The government has asked all 31 countries to keep EHICs in use until 31 December 2020, no matter what happens with Brexit.
But only three have agreed to cover UK tourists if there’s no deal.
The UK’s largest travel insurance provider is warning that this would mean prices will go up, especially for people with health problems.
Michaela Sheehan always takes her EHIC on holiday to Europe.
The 24-year-old, from Woking, has epilepsy.
Her first seizure happened when she was a teenager on a school trip to France.
She remembers queuing for a ride at Disneyland Paris .
The next thing she knew, she woke up in a French hospital.
She had been rushed there in an ambulance and had emergency treatment.
She explains: “It was all completely free, because of my EHIC card.”
Earlier this year she went to Majorca with a group of friends.
Her health condition meant that at £60, her insurance for just one week was three times more expensive than her boyfriend’s annual policy.
Deal or no deal
The EHIC scheme covers the EU countries as well as Switzerland, Norway, Iceland and Liechtenstein.
British people get about £150m worth of treatment a year, using the EHIC scheme.
It can be used for unexpected medical emergencies, as well as pre-existing conditions.
The government has made it very clear that it wants EHIC to continue, deal or no deal.
But so far, only Spain has agreed to that.
Portugal says it won’t carry on with the scheme if there is a no-deal Brexit. But it has passed a law saying that UK tourists can still get healthcare as before, for now, if they show their passport.
There is a similar agreement with Ireland, too.
But that leaves 28 countries.
If British people need medical help in any of them, after a no-deal Brexit, they will either need to pay or rely on travel insurance.
The government says it is still trying to sort more healthcare deals.
But a spokesperson points out it “always advises UK citizens to take out comprehensive travel insurance when going overseas, both to EU and non-EU destinations. This remains our advice”.
The Association of British Insurers says that if EHICs largely disappears in a no-deal Brexit “insurers will inevitably see an increase in claims costs – this could have a direct impact on the prices charged to consumers”.
Axa Insurance’s travel director, Nel Mooy, agrees: “If nothing changes between now and 31 October and there was no deal, then I’m expecting prices to go up.”

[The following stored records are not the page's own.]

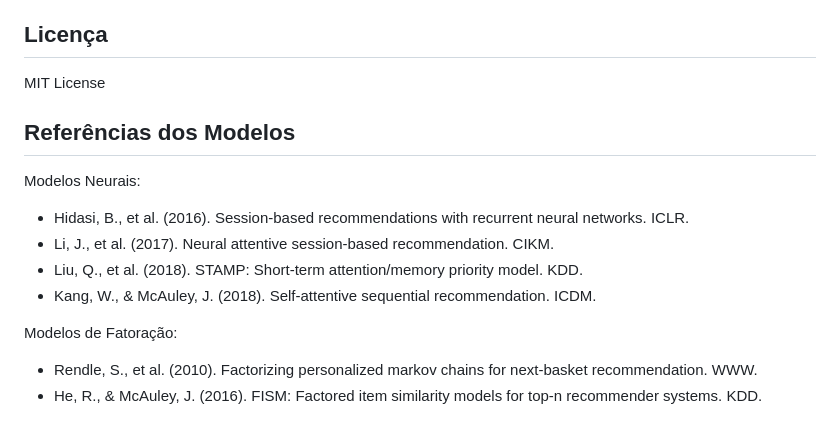
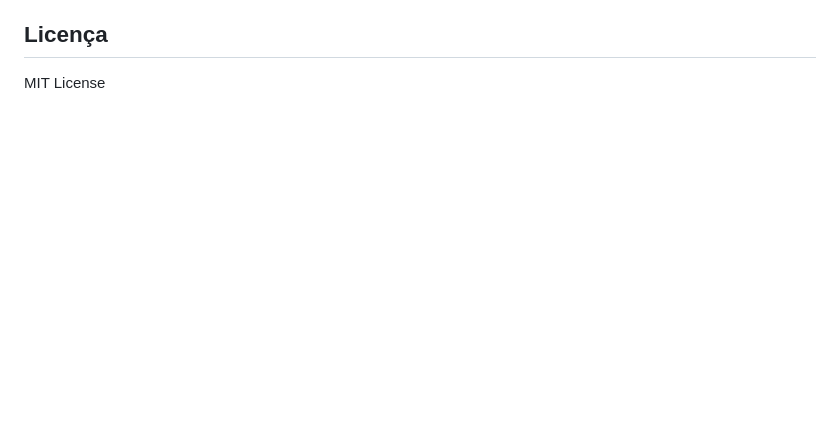
Before and after one commit to hygo2025/fermi, a Markdown page: README.md, the part around the change. Drawn GitHub-style; blank space fills up the shorter version.

Commit message:
chore: remove outdated model references from README

```diff
--- a/README.md
+++ b/README.md
@@ -310,15 +310,3 @@ DOI: 10.1007/s10506-023-09378-3
 ## Licença
 
 MIT License
-
-## Referências dos Modelos
-
-Modelos Neurais:
-- Hidasi, B., et al. (2016). Session-based recommendations with recurrent neural networks. ICLR.
-- Li, J., et al. (2017). Neural attentive session-based recommendation. CIKM.
-- Liu, Q., et al. (2018). STAMP: Short-term attention/memory priority model. KDD.
-- Kang, W., & McAuley, J. (2018). Self-attentive sequential recommendation. ICDM.
-
-Modelos de Fatoração:
-- Rendle, S., et al. (2010). Factorizing personalized markov chains for next-basket recommendation. WWW.
-- He, R., & McAuley, J. (2016). FISM: Factored item similarity models for top-n recommender systems. KDD.
```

She says there are “too many unknowns” to predict how much prices could go up by but points out that travel insurance generally is not all that expensive.
She adds: “People who are not well at all already have a higher premium and therefore anything extra, I can totally appreciate that anything more, might be more difficult for them to afford.”

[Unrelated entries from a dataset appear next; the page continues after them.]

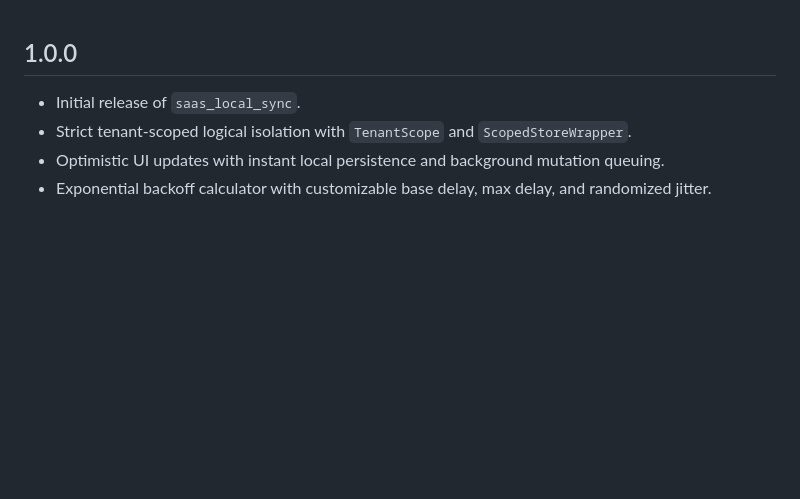
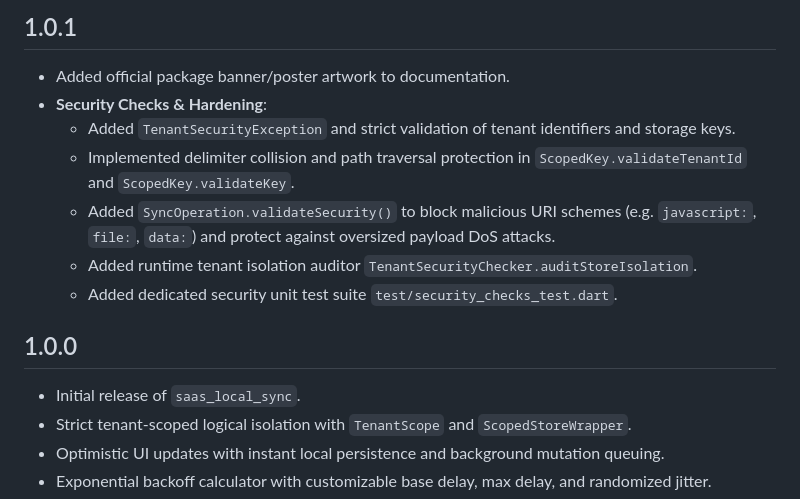
Before and after one commit to Codernta/saas_local_sync, a Markdown page: CHANGELOG.md, the part around the change. Drawn GitHub-style; blank space fills up the shorter version.

```diff
--- a/CHANGELOG.md
+++ b/CHANGELOG.md
@@ -1,3 +1,13 @@
+## 1.0.1
+
+* Added official package banner/poster artwork to documentation.
+* **Security Checks & Hardening**:
+  - Added `TenantSecurityException` and strict validation of tenant identifiers and storage keys.
+  - Implemented delimiter collision and path traversal protection in `ScopedKey.validateTenantId` and `ScopedKey.validateKey`.
+  - Added `SyncOperation.validateSecurity()` to block malicious URI schemes (e.g. `javascript:`, `file:`, `data:`) and protect against oversized payload DoS attacks.
+  - Added runtime tenant isolation auditor `TenantSecurityChecker.auditStoreIsolation`.
+  - Added dedicated security unit test suite `test/security_checks_test.dart`.
+
 ## 1.0.0
 
 * Initial release of `saas_local_sync`.
```
Also changed, not shown: README.md (+44 -3 lines), doc/poster.jpg (added), 6 other files.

This tallies with the government’s own analysis of a reasonable worst case scenario for a no-deal Brexit.
The Operation Yellowhammer document says that people could need to pay for treatment in the EU and a minority of patients “could face substantial costs.”

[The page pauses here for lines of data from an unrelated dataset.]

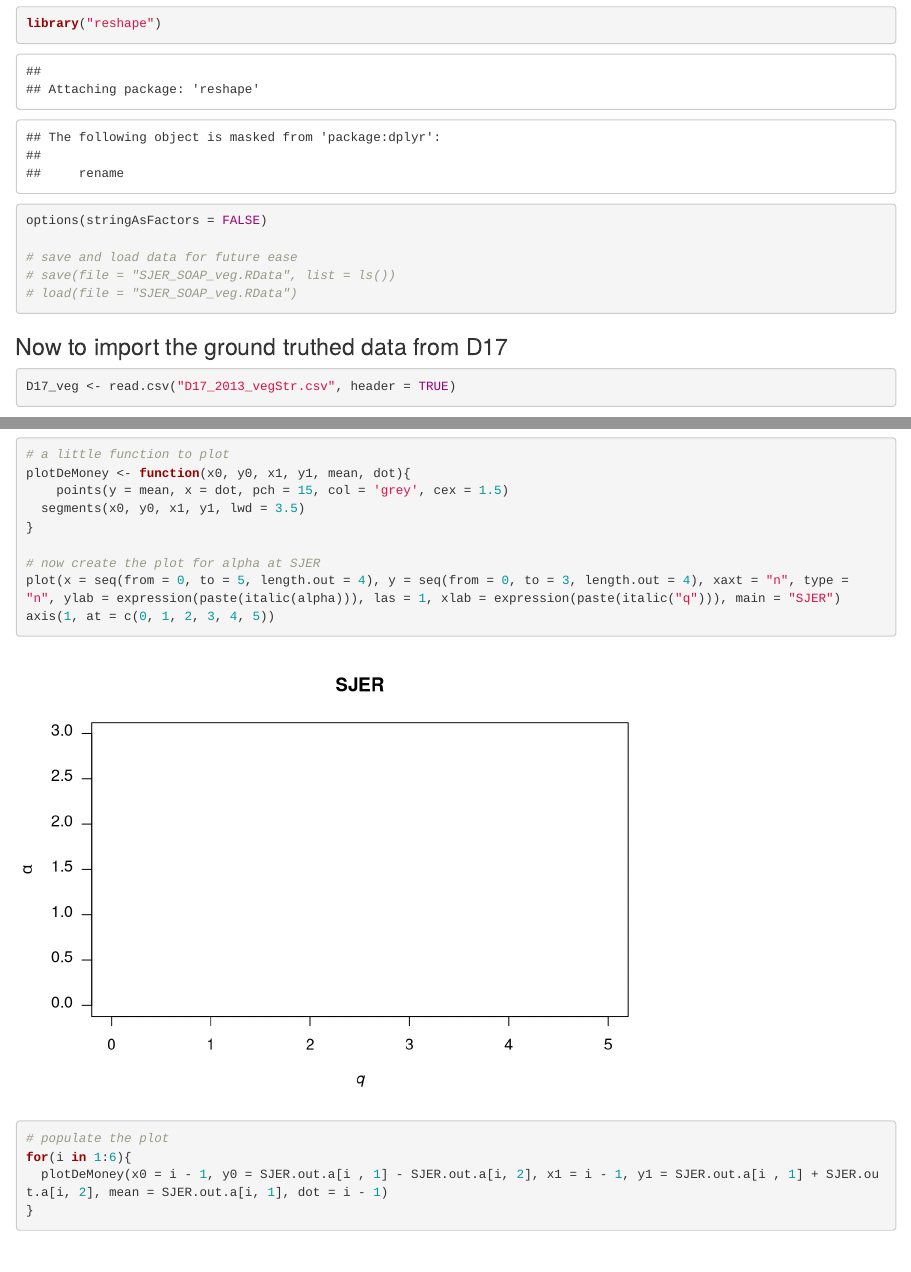
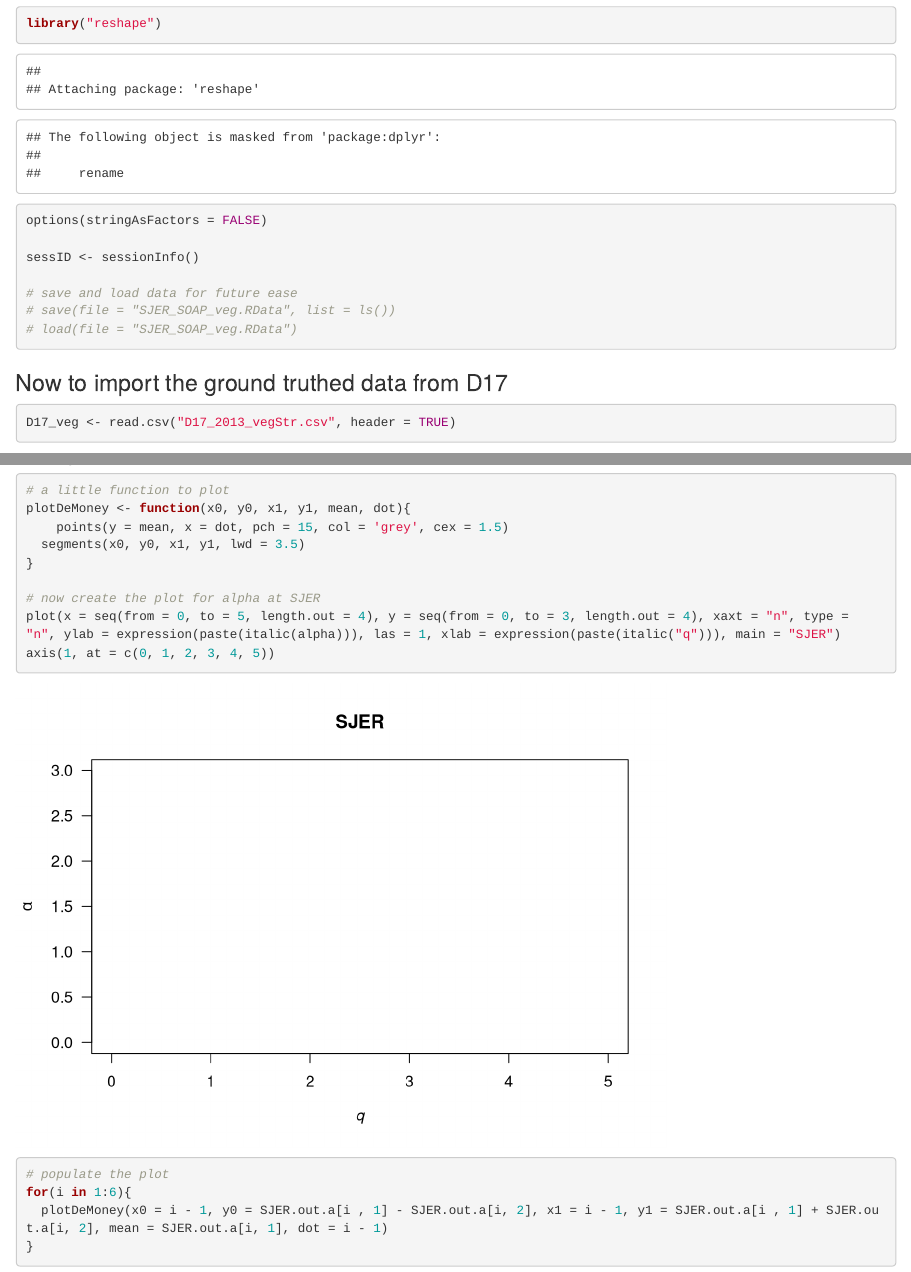
Before and after one commit to butterflyology/Wed-Project, an R Markdown document (Wed-Project.Rmd): the page in a window 1100 px wide, from 970 px down, and a second part further down, joined at a grey line. Rendered offline with R 4.5, knitr and Pandoc, with nearby package versions; some code elsewhere in the file could not run offline.

Commit message:
Updated packages used and sessionInfo()

```diff
--- a/Wed-Project.Rmd
+++ b/Wed-Project.Rmd
@@ -19,6 +19,8 @@ library("vegetarian")
 library("dplyr")
 library("reshape")
 options(stringAsFactors = FALSE)
+
+sessID <- sessionInfo()
 
 # save and load data for future ease
 # save(file = "SJER_SOAP_veg.RData", list = ls())
```
Also changed, not shown: SJER_SOAP_veg.RData, Wed-Project.html.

Health experts warn that even if there is a Brexit deal, EHIC may not continue after a transition period.
Mark Dayan, from the Nuffield Trust, says he is not “optimistic”.
He explains: “EHIC is connected to the part of EU law that deals with free movement of people.
“The European Union doesn’t like the idea of us cherry picking only the bits we like.”
Advice for travel insurance after a no-deal Brexit
•If you have a long-term health problem, try to find travel insurance before you book
•See if your bank account gives you travel insurance for free
•You might need to shop around with specialist providers
•Give insurers as much information as possible about where you are going to
•Annual policies could work out more expensive than shorter cover